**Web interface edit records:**
▼▼▼
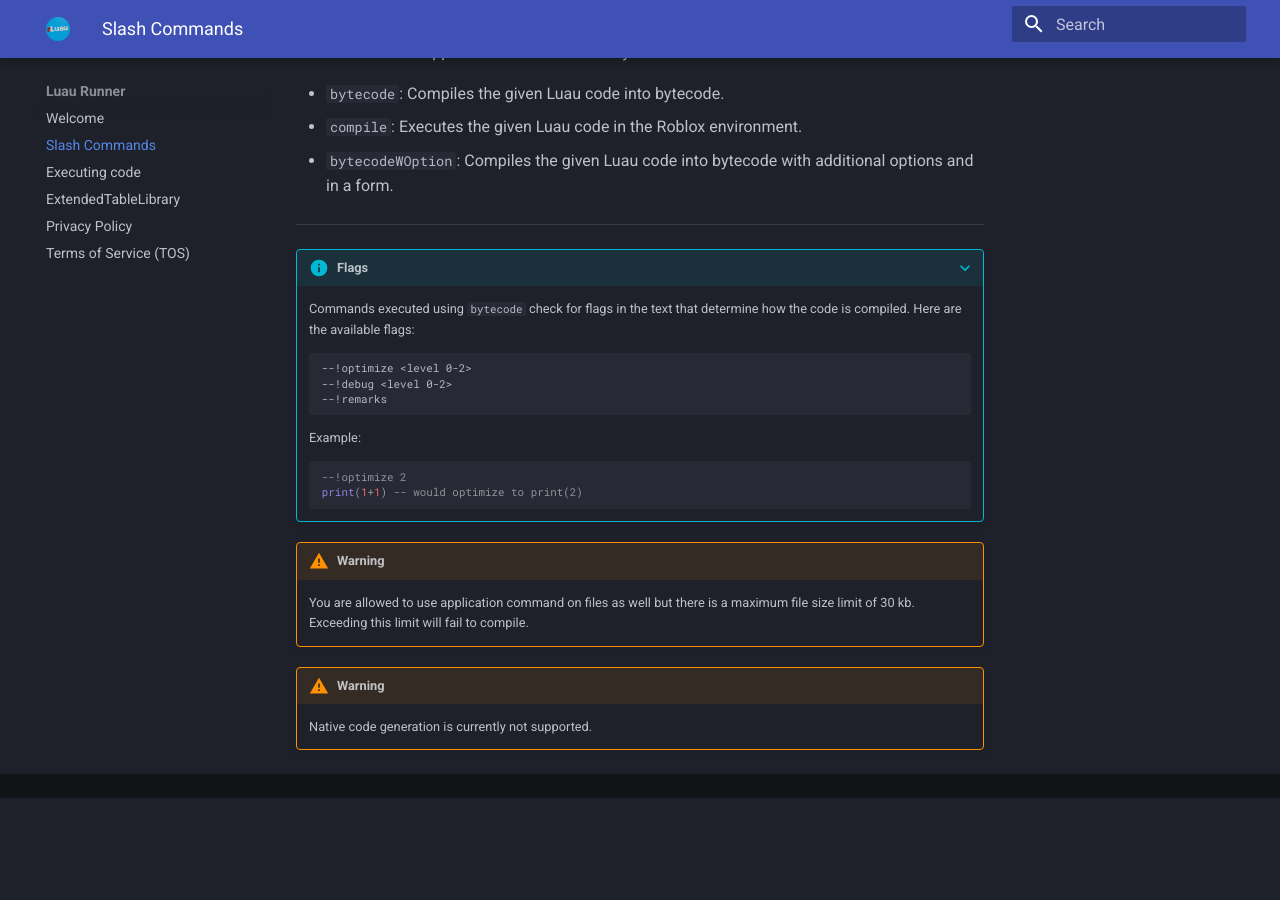
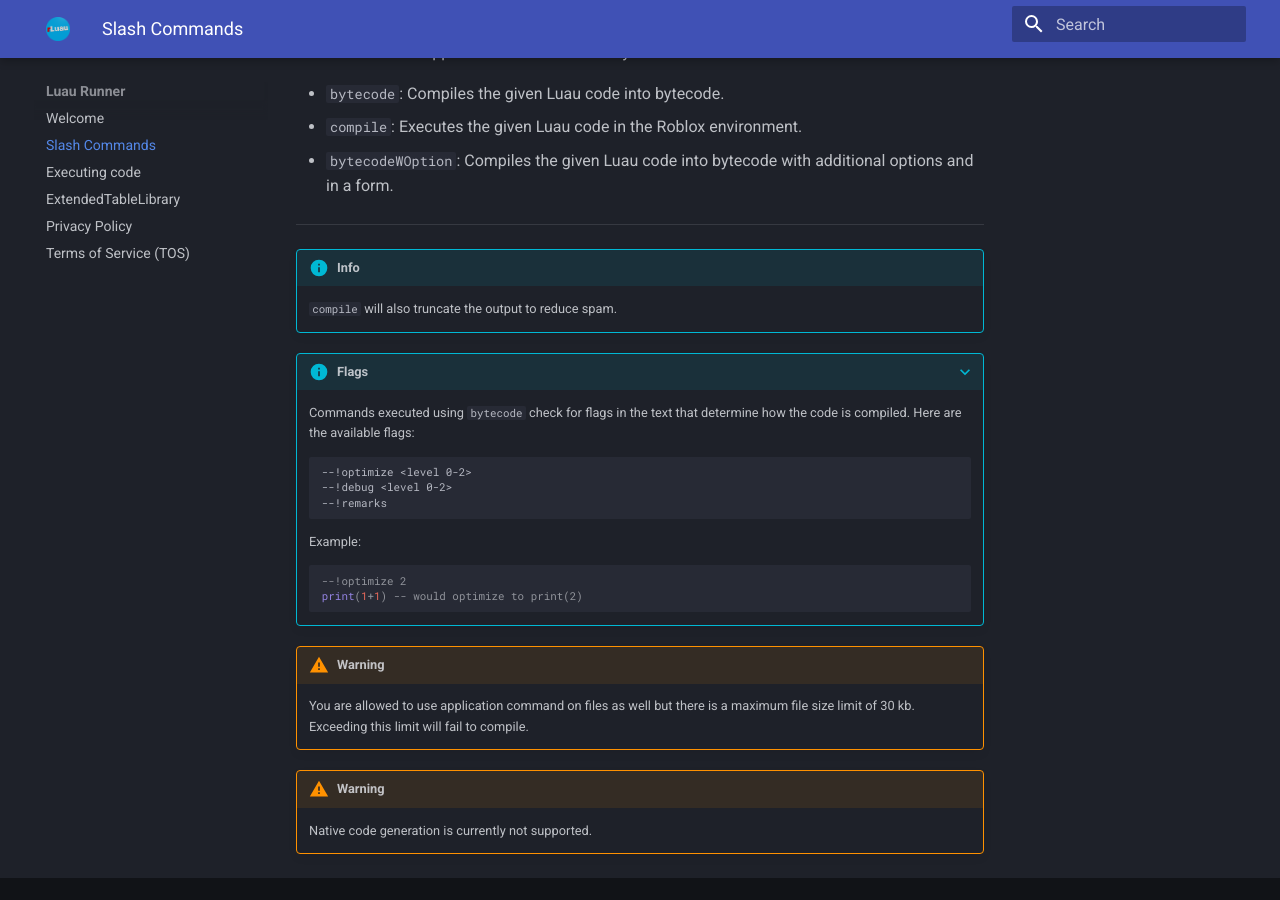
Before and after one commit to haotian2006/LuauBotSite, an MkDocs documentation site: the page built from docs/Commands.md, in a window 1280 px wide and 900 px high, scrolled down 399 px. Built offline with MkDocs 1.6.1 and Material for MkDocs 9.7.7, drawn with Linux system fonts in a browser that asks for light colours; before the commit the page ends 1203 px from its top, so only the background shows below that.

Commit message:
Add another  info

```diff
--- a/docs/Commands.md
+++ b/docs/Commands.md
@@ -15,6 +15,9 @@ Here are the valid application commands that you can use with the bot:
 - `bytecodeWOption`: Compiles the given Luau code into bytecode with additional options and in a form.
 
 ---
+
+!!! info
+    `compile` will also truncate the output to reduce spam.
 
 ???+ info "Flags"
     Commands executed using `bytecode` check for flags in the text that determine how the code is compiled. Here are the available flags:
```
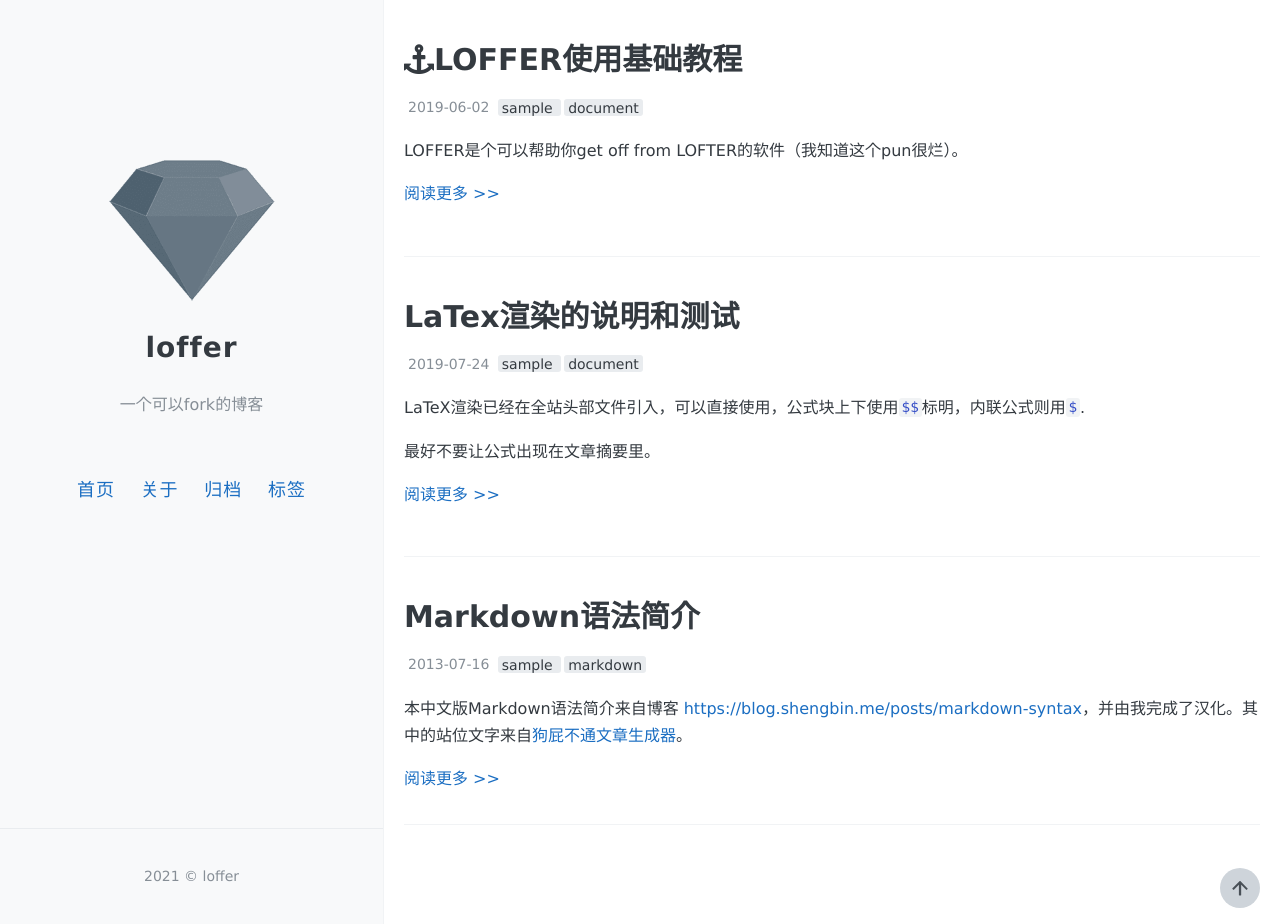
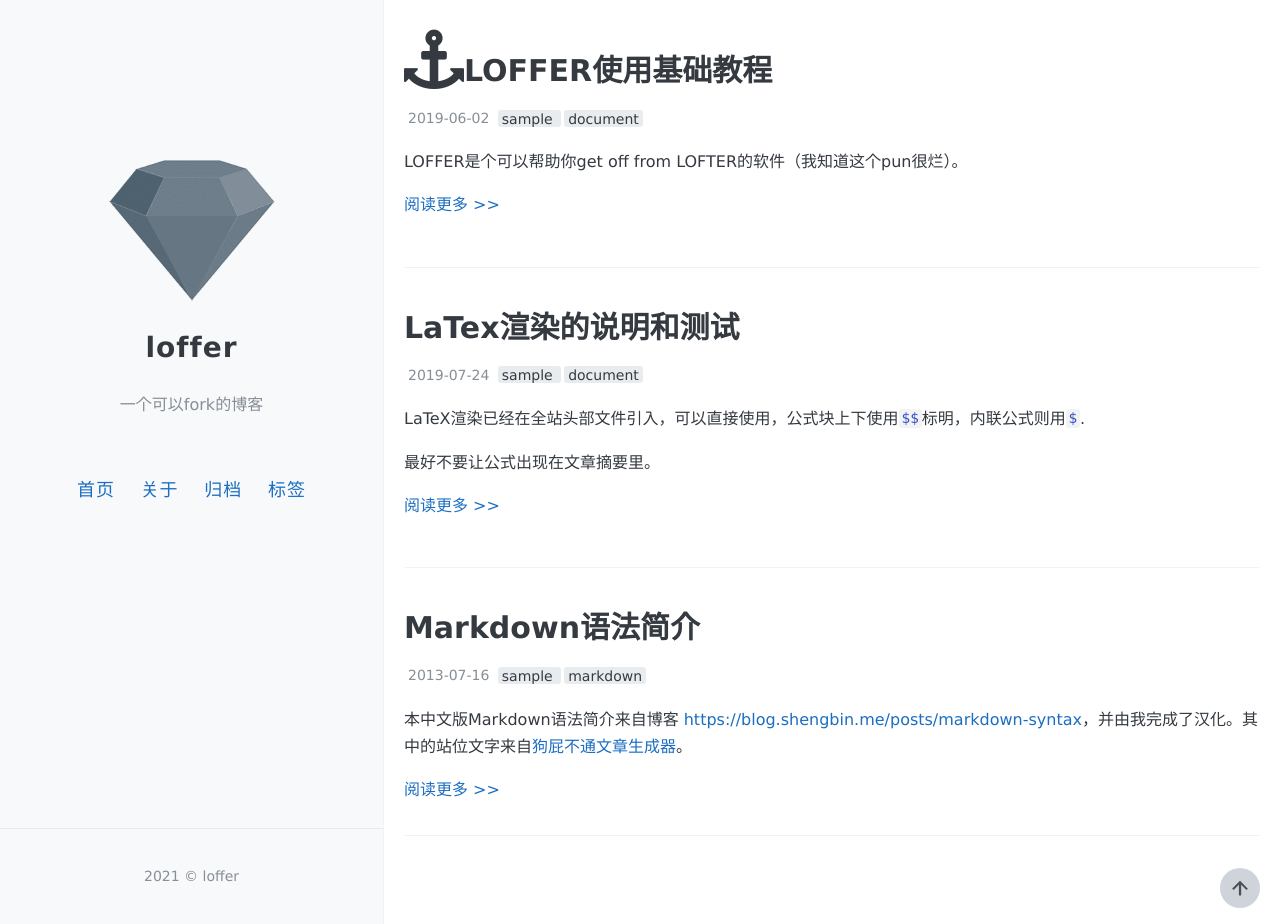
Before and after one commit to wmnhw/loffer, a Jekyll site: the page built from index.html, in a window 1280 px wide and 924 px high. Built offline with Jekyll 4.4.1, drawn with Linux system fonts in a browser that asks for light colours; the list of posts is cut into pages by our own code.

Commit message:
Update index.html

```diff
--- a/index.html
+++ b/index.html
@@ -13,7 +13,7 @@
       <article class="post pinned">
         <h1>
             <!-- <span title="pinned"><i data-feather="anchor"></i></span><a href="{{ site.baseurl }}{{ post.url }}">{{ post.title }}</a> -->
-            <span title="pinned"><i class="fa fa-anchor" aria-hidden="true" font-size: 18px;></i></span><a href="{{ site.baseurl }}{{ post.url }}">{{ post.title }}</a>
+            <span title="pinned"><i class="fa fa-anchor fa-2x" aria-hidden="true"></i></span><a href="{{ site.baseurl }}{{ post.url }}">{{ post.title }}</a>
         </h1>
 
         <div clsss="meta">
```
▲▲▲
Please tally the lines of the entries that contain the string "html" and reply with the count alone.

4